[Screenshot and code edit data]
•••••

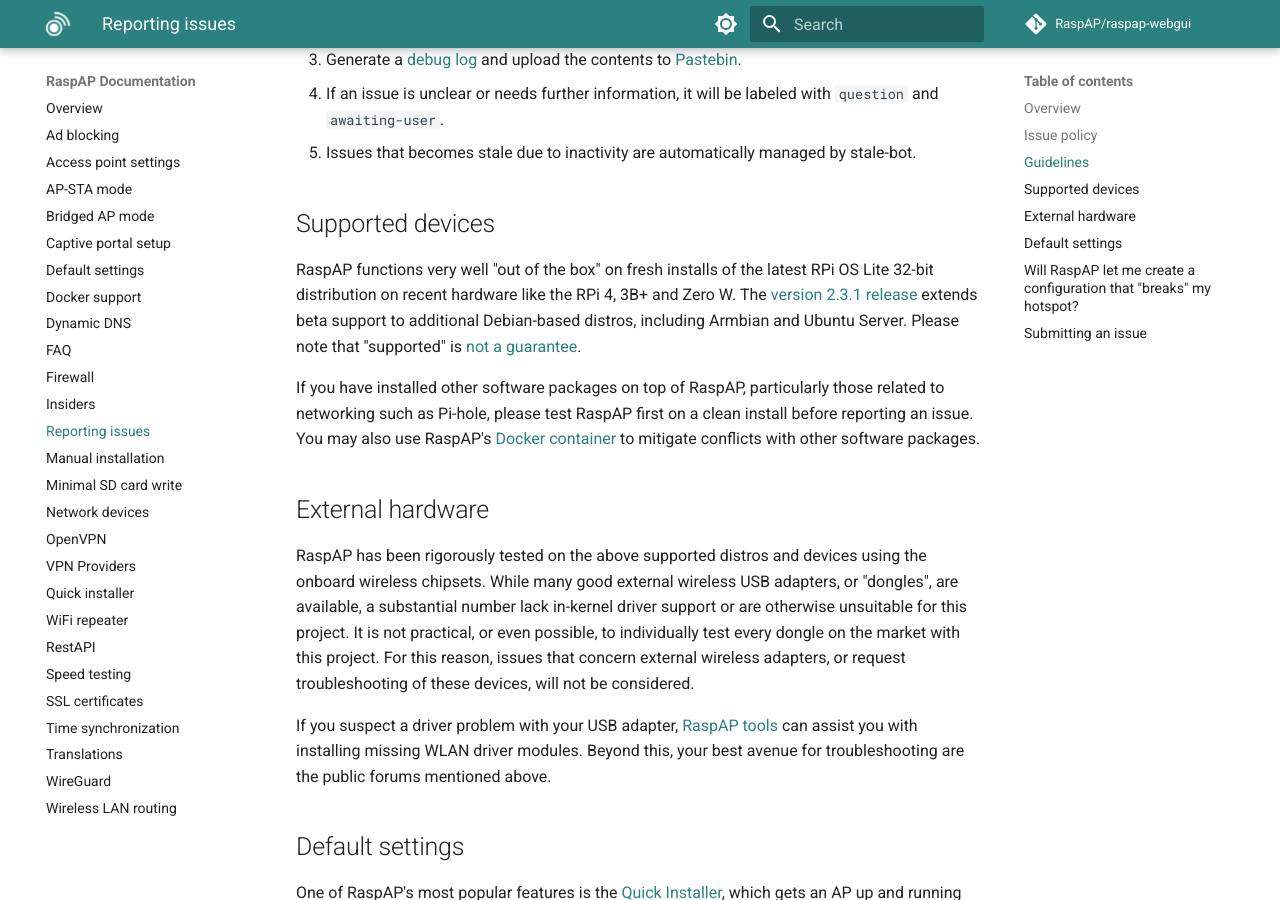
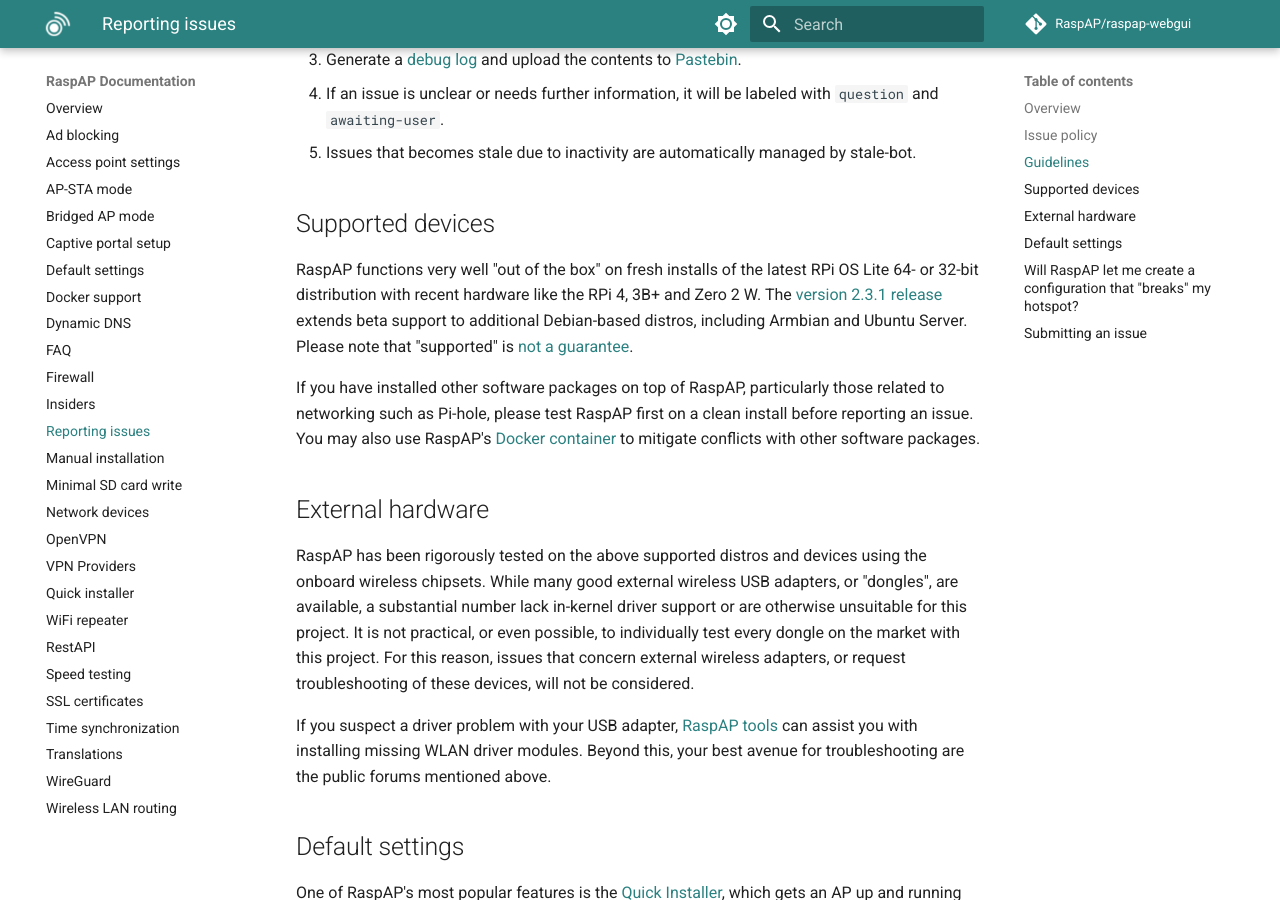
Before and after one commit to RaspAP/raspap-docs, an MkDocs documentation site: the page built from docs/issues.md, in a window 1280 px wide and 900 px high, scrolled down 941 px. Built offline with MkDocs 1.6.1 and Material for MkDocs 9.7.7, drawn with Linux system fonts in a browser that asks for light colours; comment, search, counter and statistics services are not loaded.

Commit message:
Update support criteria

```diff
--- a/docs/issues.md
+++ b/docs/issues.md
@@ -22,7 +22,7 @@
 5. Issues that becomes stale due to inactivity are automatically managed by stale-bot.
 
 ## Supported devices
-RaspAP functions very well "out of the box" on fresh installs of the latest RPi OS Lite 32-bit distribution on recent hardware like the RPi 4, 3B+ and Zero W. The [version 2.3.1 release](https://github.com/RaspAP/raspap-webgui/releases/tag/2.3.1) extends beta support to additional Debian-based distros, including Armbian and Ubuntu Server. Please note that "supported" is [not a guarantee](index.md#compatible-operating-systems).
+RaspAP functions very well "out of the box" on fresh installs of the latest RPi OS Lite 64- or 32-bit distribution with recent hardware like the RPi 4, 3B+ and Zero 2 W. The [version 2.3.1 release](https://github.com/RaspAP/raspap-webgui/releases/tag/2.3.1) extends beta support to additional Debian-based distros, including Armbian and Ubuntu Server. Please note that "supported" is [not a guarantee](index.md#compatible-operating-systems).
 
 If you have installed other software packages on top of RaspAP, particularly those related to networking such as Pi-hole, please test RaspAP first on a clean install before reporting an issue. You may also use RaspAP's [Docker container](docker.md) to mitigate conflicts with other software packages.
 
```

•••••

◆ GOAL OF THE EXERCISE:
Go through the entries above and report each line with the string "operating" in it.

◆ WRITTEN RESPONSE:
-RaspAP functions very well "out of the box" on fresh installs of the latest RPi OS Lite 32-bit distribution on recent hardware like the RPi 4, 3B+ and Zero W. The [version 2.3.1 release](https://github.com/RaspAP/raspap-webgui/releases/tag/2.3.1) extends beta support to additional Debian-based distros, including Armbian and Ubuntu Server. Please note that "supported" is [not a guarantee](index.md#compatible-operating-systems).
+RaspAP functions very well "out of the box" on fresh installs of the latest RPi OS Lite 64- or 32-bit distribution with recent hardware like the RPi 4, 3B+ and Zero 2 W. The [version 2.3.1 release](https://github.com/RaspAP/raspap-webgui/releases/tag/2.3.1) extends beta support to additional Debian-based distros, including Armbian and Ubuntu Server. Please note that "supported" is [not a guarantee](index.md#compatible-operating-systems).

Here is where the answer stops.